Another difference was that Lear divided the the into eight channels which extended the playing time of the tape. The eight track tape was popular from about 1965 into the late 1970′s. I think it is important to remember that this technology paved the way to the development of many portable music systems.
Dr. Roy J. Plunkett, was working with gases at DuPont. Upon checking a frozen, compressed sample of tetrafluoroethylene, he and his associates discovered that the sample had polymerized spontaneously into a white, waxy solid to form polytetrafluoroethylene or PTFE (Teflon).
Teflon is considered the most slippery material in existence which has made it one of the most valuable and versatile technologies invented and has contributed to significant advancements in areas such as aerospace, communications, electronics, industrial processes and architecture.
In 1990, U.S. President George Bush presented the National Medal of Technology to DuPont for the company’s pioneering role in the development and commercialization of man-made polymers over the last half century. The citation lists Teflon® fluoropolymer resin as one of these special products.
Dr. Roy Plunkett (1911-1994) has been recognized the world over by scientific, academic and civic communities. He was inducted into the Plastics Hall of Fame in 1973, and, in 1985, into the National Inventors’ Hall of Fame joining such distinguished scientists and innovators as Thomas Edison, Louis Pasteur and the Wright Brothers.
Many think that Tweed Day celebrates the wonderful tweed fabric attributed to Scotland. But I believe it recognizes William Marcy Tweed (Boss Tweed) who was the poster boy for political corruption in the 19th century.

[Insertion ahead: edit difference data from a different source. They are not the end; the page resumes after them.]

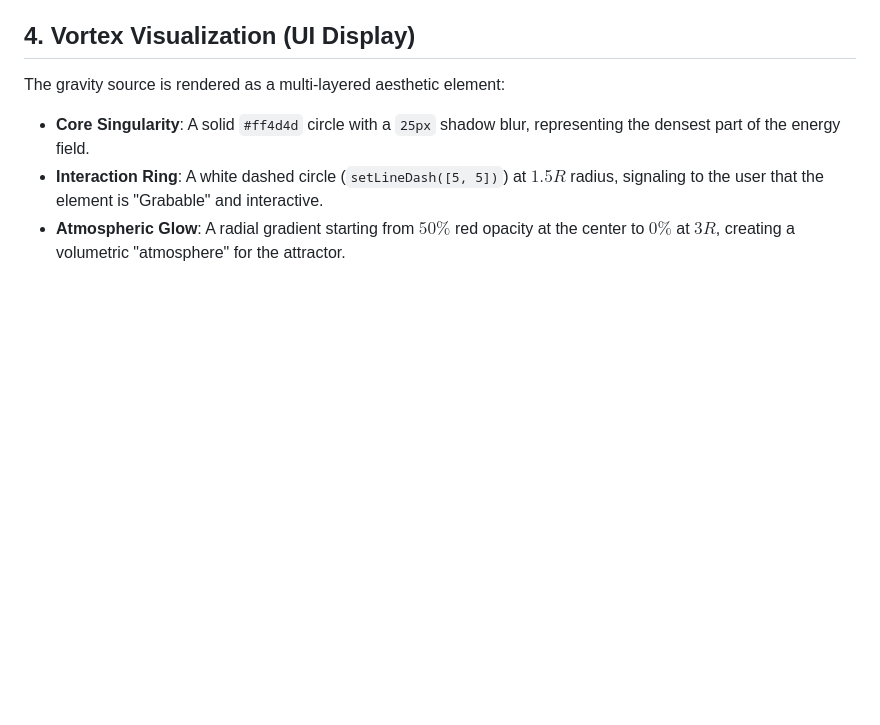
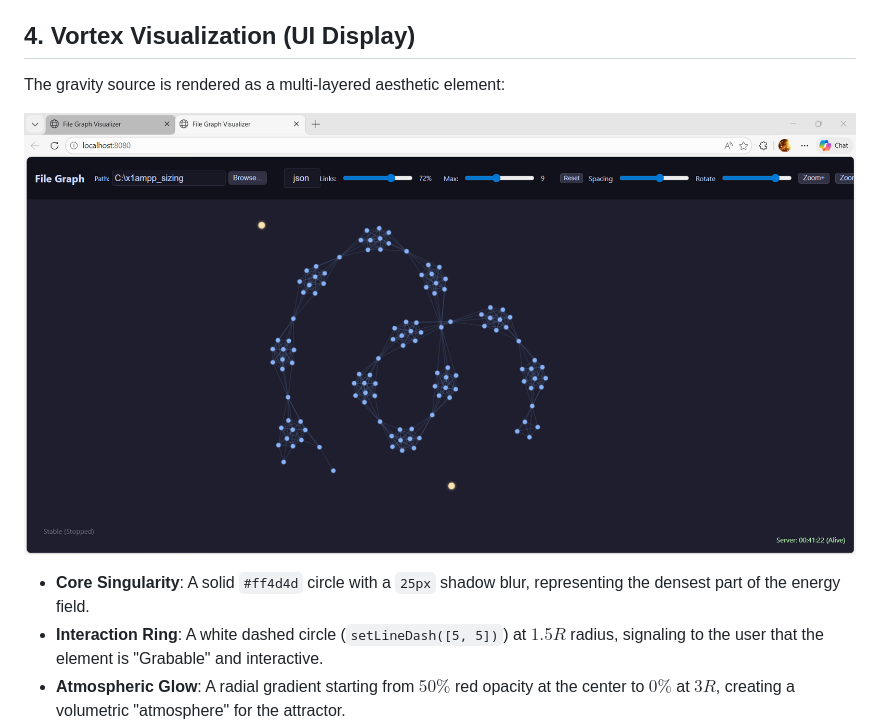
Before and after one commit to tps2015gh/file_graph, a Markdown page: _theory/red_energy_gravity.md, the part around the change. Rendered like a GitHub page; blank space fills up the shorter version.

```diff
--- a/_theory/red_energy_gravity.md
+++ b/_theory/red_energy_gravity.md
@@ -41,6 +41,9 @@ Red Energy nodes are elevated to a higher visual tier in the rendering pipeline:
 
 ## 4. Vortex Visualization (UI Display)
 The gravity source is rendered as a multi-layered aesthetic element:
+
+![UI Controls and Simulation Status](../_doc/Screenshot-2026-03-10-004132.png)
+
 - **Core Singularity**: A solid `#ff4d4d` circle with a `25px` shadow blur, representing the densest part of the energy field.
 - **Interaction Ring**: A white dashed circle (`setLineDash([5, 5])`) at $1.5R$ radius, signaling to the user that the element is "Grabable" and interactive.
 - **Atmospheric Glow**: A radial gradient starting from $50\%$ red opacity at the center to $0\%$ at $3R$, creating a volumetric "atmosphere" for the attractor.
```
Also changed, not shown: README.md (+3 -0 lines).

During the mid to late 1800s, Boss Tweed and his associates plundered millions of dollars of public money. This made him the most powerful and corrupt politician of his time.